**ASSIGNMENT:**
The copy you produce must repeat each record exactly and contain no pictures.

**DATA FOR ANALYSIS:**
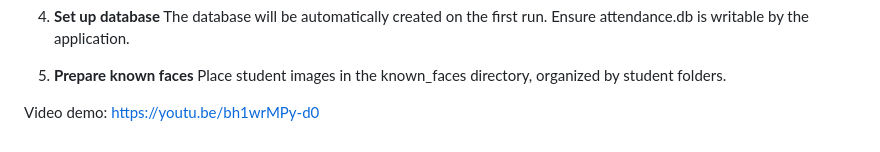
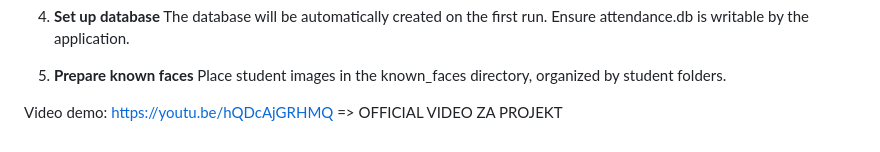
Before and after one commit to AntonioLabinjan/CV-attendance, a Markdown page: README.md, the part around the change. Drawn GitHub-style.

```diff
--- a/README.md
+++ b/README.md
@@ -116,5 +116,4 @@ The database will be automatically created on the first run. Ensure attendance.d
 Place student images in the known_faces directory, organized by student folders.
 
 
-Video demo:
-https://youtu.be/bh1wrMPy-d0
+Video demo: https://youtu.be/hQDcAjGRHMQ => OFFICIAL VIDEO ZA PROJEKT
```
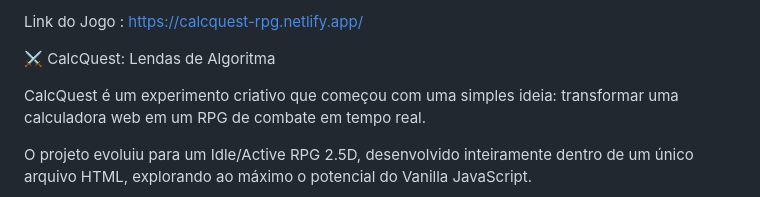
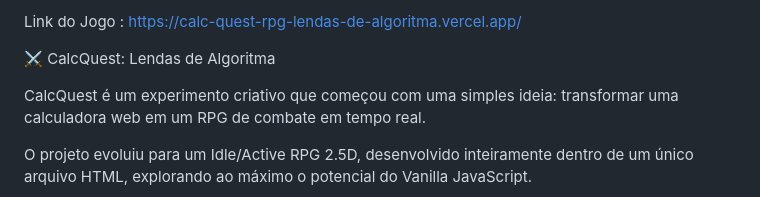
Before and after one commit to AlexandreBrito26/CalcQuest-RPG-Lendas-de-Algoritma, a Markdown page: README.md, the part around the change. Rendered like a GitHub page.

```diff
--- a/README.md
+++ b/README.md
@@ -1,5 +1,4 @@
-Link do Jogo : https://calcquest-rpg.netlify.app/
-
+Link do Jogo : https://calc-quest-rpg-lendas-de-algoritma.vercel.app/
 
 ⚔️ CalcQuest: Lendas de Algoritma
 
```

**YOUR SOLUTION:**
Before and after one commit to AntonioLabinjan/CV-attendance, a Markdown page: README.md, the part around the change. Drawn GitHub-style.

```diff
--- a/README.md
+++ b/README.md
@@ -116,5 +116,4 @@ The database will be automatically created on the first run. Ensure attendance.d
 Place student images in the known_faces directory, organized by student folders.
 
 
-Video demo:
-https://youtu.be/bh1wrMPy-d0
+Video demo: https://youtu.be/hQDcAjGRHMQ => OFFICIAL VIDEO ZA PROJEKT
```
Before and after one commit to AlexandreBrito26/CalcQuest-RPG-Lendas-de-Algoritma, a Markdown page: README.md, the part around the change. Rendered like a GitHub page.

```diff
--- a/README.md
+++ b/README.md
@@ -1,5 +1,4 @@
-Link do Jogo : https://calcquest-rpg.netlify.app/
-
+Link do Jogo : https://calc-quest-rpg-lendas-de-algoritma.vercel.app/
 
 ⚔️ CalcQuest: Lendas de Algoritma
 
```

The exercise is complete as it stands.